In the low-interest climate of 2010, which persists today, Quebec paid $27 million in interest on $1.6 billion in loans. That’s a rate of return of about 1.7 per cent. Applied to the $1.8 billion in loans students were paying back in 2010, the rate would translate to about $30 million in interest for the banks.

Quebec’s top three lenders in 2010 were Desjardins ($957 million), Royal Bank ($247 million) and National Bank ($221 million), as reported by the AFE.

Desjardins was by far the biggest, holding nearly 60 per cent of the loans whose interest was being payed by the government in 2010. But the bank was unwilling to comment on how much they make from student loans. Royal Bank said that they wouldn’t release the figures for competitive reasons.

National Bank provided some insight by revealing that interest from student loans represents 0.008 per cent of their annual revenue. Applied to the total revenue for 2011 noted in their annual report (nearly $4.6 billion), student loan interest revenue stands at a measly $367,360. The figure could not be confirmed.

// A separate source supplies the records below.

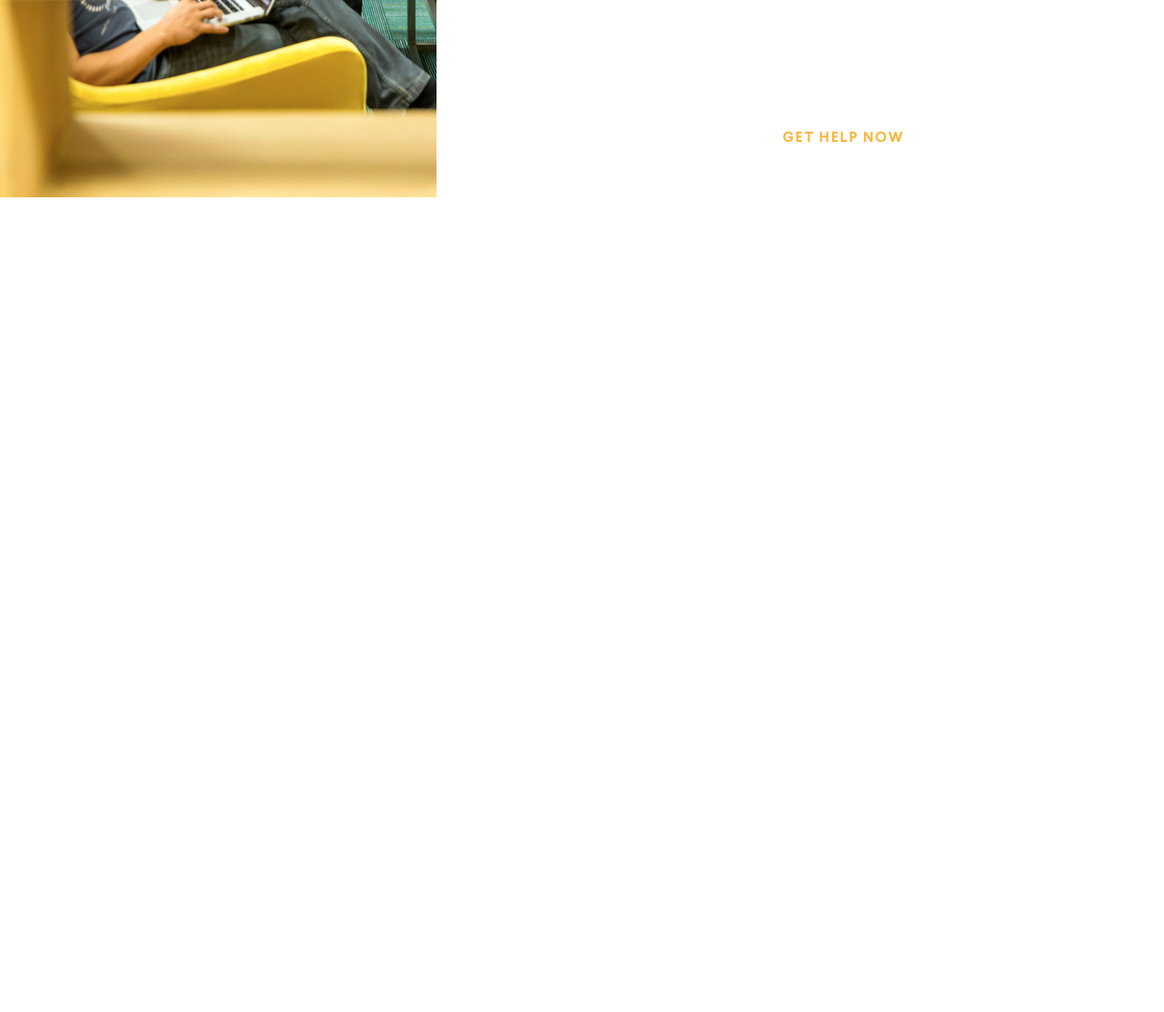
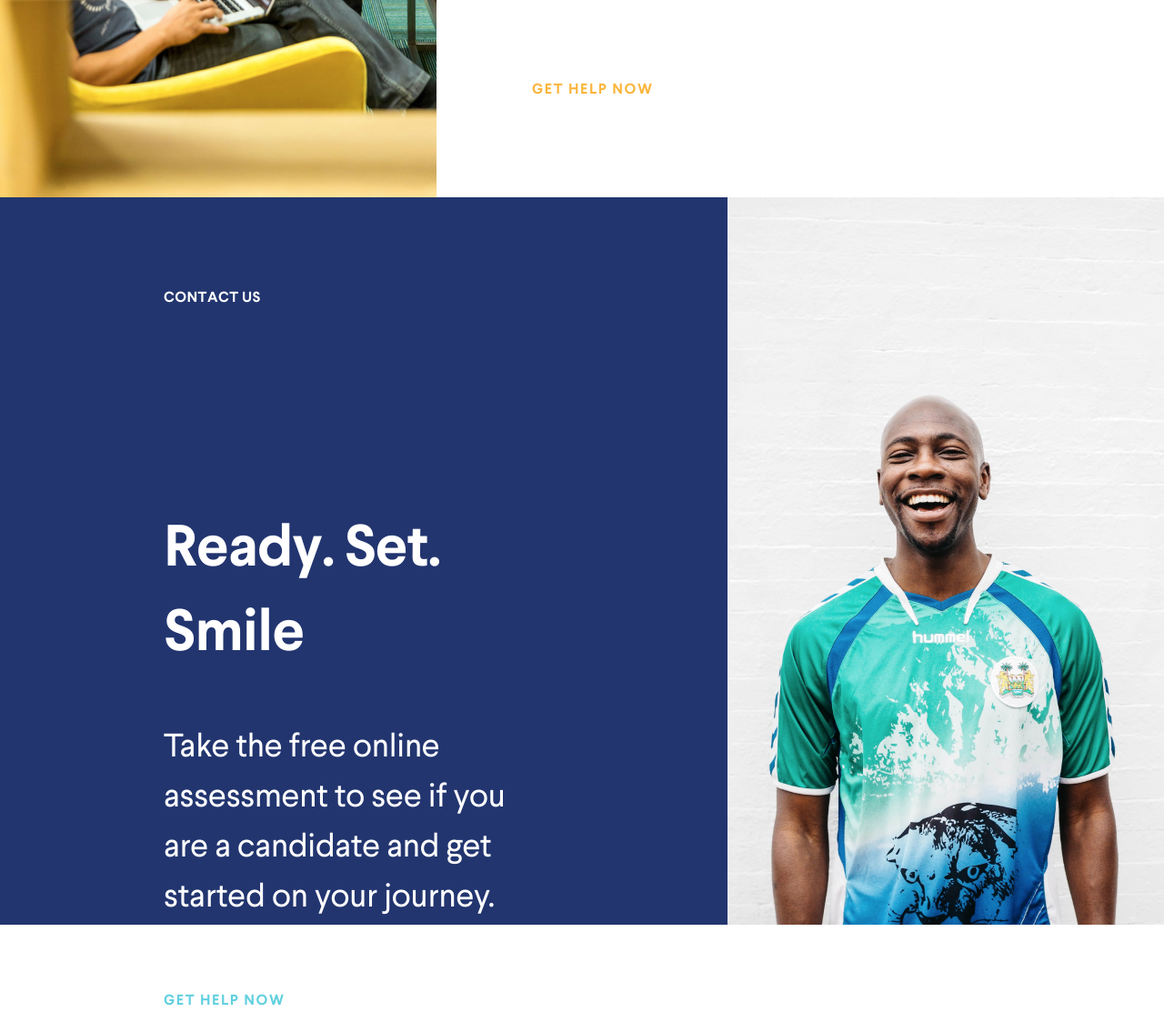
Before and after one commit to egorsv1985/Thrivetalk, a website: page src/index.html in a window 1280 px wide. Shown: the part 4452-5565 px from the top of the page at 91% size. Before the commit the page ends 4669 px from the top, so only its background shows below. Drawn offline with nearby package versions, Linux system fonts and the light colour scheme; files that its build step writes are made by us from their sources.

Commit message:
fixed bags adaptive in block blog

```diff
--- a/src/assets/scss/blocks/_blog.scss
+++ b/src/assets/scss/blocks/_blog.scss
@@ -22,13 +22,12 @@
 	// .blog__inner
 	&__inner {
 		padding: 60px 10px 0;
-		margin: 0 auto;
 
-		@include flex (center, $flex-direction: column);
-		align-items: center;
+		@include flex ($flex-direction: column);
 
 		@media only screen and (max-width: 1050px) {
 			padding: 20px 10px;
+			align-items: center;
 		}
 	}
 
@@ -38,6 +37,9 @@
 		letter-spacing: 0.8px;
 		margin-bottom: 225px;
 
+		@media only screen and (max-width: 1250px) {
+			margin-bottom: 175px;
+		}
 		@media only screen and (max-width: 1050px) {
 			margin-bottom: 30px;
 		}
@@ -50,7 +52,9 @@
 		letter-spacing: -0.4px;
 		max-width: 676px;
 		margin-bottom: 145px;
-
+		@media only screen and (max-width: 1250px) {
+			margin-bottom: 100px;
+		}
 		@media only screen and (max-width: 1050px) {
 			margin-bottom: 30px;
 			text-align: center;
--- a/src/assets/scss/blocks/_contacts.scss
+++ b/src/assets/scss/blocks/_contacts.scss
@@ -1,4 +1,5 @@
 .contacts {
+	background-color: #22356F;
 
 
 	// .contacts__grid
@@ -6,41 +7,68 @@
 		display: grid;
 		grid-template-columns: 1fr 480px;
 		grid-template-rows: 800px;
+		gap: 200px;
 
+		@media only screen and (max-width: 360px) {
+			grid-template-columns: 1fr;
+			grid-template-rows: 1fr;
+			gap: 20px;
+		}
 	}
 
 	// .contacts__wrapper
 	&__wrapper {
-		background-color: #22356F;
-		padding: 110px 0 0 180px;
+
+		padding: 105px 0 30px 180px;
+		margin: 0 auto;
+		@include flex ($flex-direction: column);
+		@media only screen and (max-width: 1050px) {
+			padding: 20px 10px;
+			align-items: center;
+		}
 	}
 
 	// .contacts__title
 	&__title {
 		@include font (16px, 12px);
-		letter-spacing: 0.06em;
-		margin-bottom: 222px;
+		letter-spacing: 0.45px;
+		margin-bottom: 225px;
+		@media only screen and (max-width: 1050px) {
+			margin-bottom: 30px;
+		}
 	}
 
 	// .contacts__subtitlee
 	&__subtitlee {
-		@include font (64px, 94px, 700);
+		@include font (64px, 93px, 700);
+		letter-spacing: -1px;
 		margin-bottom: 50px;
+		@media only screen and (max-width: 1050px) {
+			margin-bottom: 30px;
+		}
 	}
 
 	// .contacts__text
 	&__text {
-		@include font (36px, 53px);
-		letter-spacing: -0.005em;
-		margin-bottom: 80px;
-		max-width: 550px;
+		@include font (36px, 55px);
+		letter-spacing: -0.2px;
+		margin-bottom: 75px;
+		max-width: 590px;
+
+
+		@media only screen and (max-width: 1050px) {
+			margin-bottom: 30px;
+			text-align: center;
+		}
+
+		@media only screen and (max-width: 460px) {
+			font-size: 30px;
+		}
 	}
 
-	// .contacts__link
-	&__link {
-		@include font (16px, 23px, 700);
-		letter-spacing: 0.1em;
-
-		color: #62D0DF;
+	&__img {
+		object-fit: cover;
+		@include wh (100%);
+		max-height: 800px;
 	}
 }
--- a/src/assets/scss/components/_link.scss
+++ b/src/assets/scss/components/_link.scss
@@ -1,6 +1,7 @@
 .link {
 	@include font (16px, 1.4, 700);
 	letter-spacing: 0.1em;
+	margin-bottom: 30px;
 
 	&--orange {
 		color: #FAB63E;
--- a/src/index.html
+++ b/src/index.html
@@ -206,20 +206,20 @@
     </section>
     <!-- blog -->
     <!-- contacts -->
-    <!-- <section class="contacts">
+    <section class="contacts">
         <div class="contacts__grid">
             <div class="contacts__wrapper">
-                <h2 class="contacts__title title">CONTACT US</h2>
+                <h2 class="contacts__title title title--light">CONTACT US</h2>
 
                 <h3 class="contacts__subtitlee">Ready. Set. Smile</h3>
                 <p class="contacts__text">Take the free online assessment to see if you are a candidate and get started
                     on
                     your journey.</p>
-                <a href="#" class="link link--yellow">GET HELP NOW</a>
+                <a href="#" class="link link--blue">GET HELP NOW</a>
             </div>
             <img class="contacts" src="./assets/images/contacts/contacts__img.jpg" alt="contacts">
         </div>
-    </section> -->
+    </section>
     <!-- contacts -->
     <!-- footer -->
     <!-- <footer class="footer">
```
Also changed, not shown: dist/assets/css/style.min.css, dist/index.html, 1 other file.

Personal finance expert and Globe and Mail columnist Rob Carrick has been researching and writing about student finances for years. Though the banks make some money from student loans, he doesn’t think they are a “profit centre” for the banks.

“They’re doing it because it’s needed and because it’s a way of establishing financial relationships with people that they can broaden out later on once people are through schooling, and start selling them products,” said Carrick.

As with tuition, student debt is higher outside Quebec. The national average weighs in at a bloated $27,000 for undergraduates.

But when it comes to student debt in Quebec, Carrick says the “banks aren’t the bad guys.”

So who is?

“You might argue that the real villain here is the job market,” said Carrick of the apparent dearth of “career-building first jobs.” The latest national youth unemployment rate of 14.3 per cent would seem to support his argument.

While students tattooed with red squares might argue the government is to blame, Lefebvre has focused on lightening her debt load, ridding herself of her high-interest credit card debt as quickly as possible. She also tackled her small graduate studies loan before the interest began to weigh on her.

But she still carries a $15,000 burden, working two part-time jobs and freelancing on the side, her partner still completing his doctorate with his own $10,000 debt on the way. In the meantime, the two prepare for their little bundle of joy to arrive free of charge, for now.

Student loans, student debt

Source: AFE 2009-2010 annual report




Number of undergraduate students with a student loan

46,844 (41%)

58% (source)

Number of graduate students with a student loan

12,020 (66.5%)

Total value of student loans held by Quebec banks

$1.6 billion

Total value of student loans in repayment mode

$1.8 billion

$15 billion (source)

Total interest paid by government on loans of students still in school

$27 million

Average undergraduate student loan debt


$27,000 (in 2009, source)

Average graduate student loan debt


Montreal youth unemployment rate

13% (source)

14.3% (source)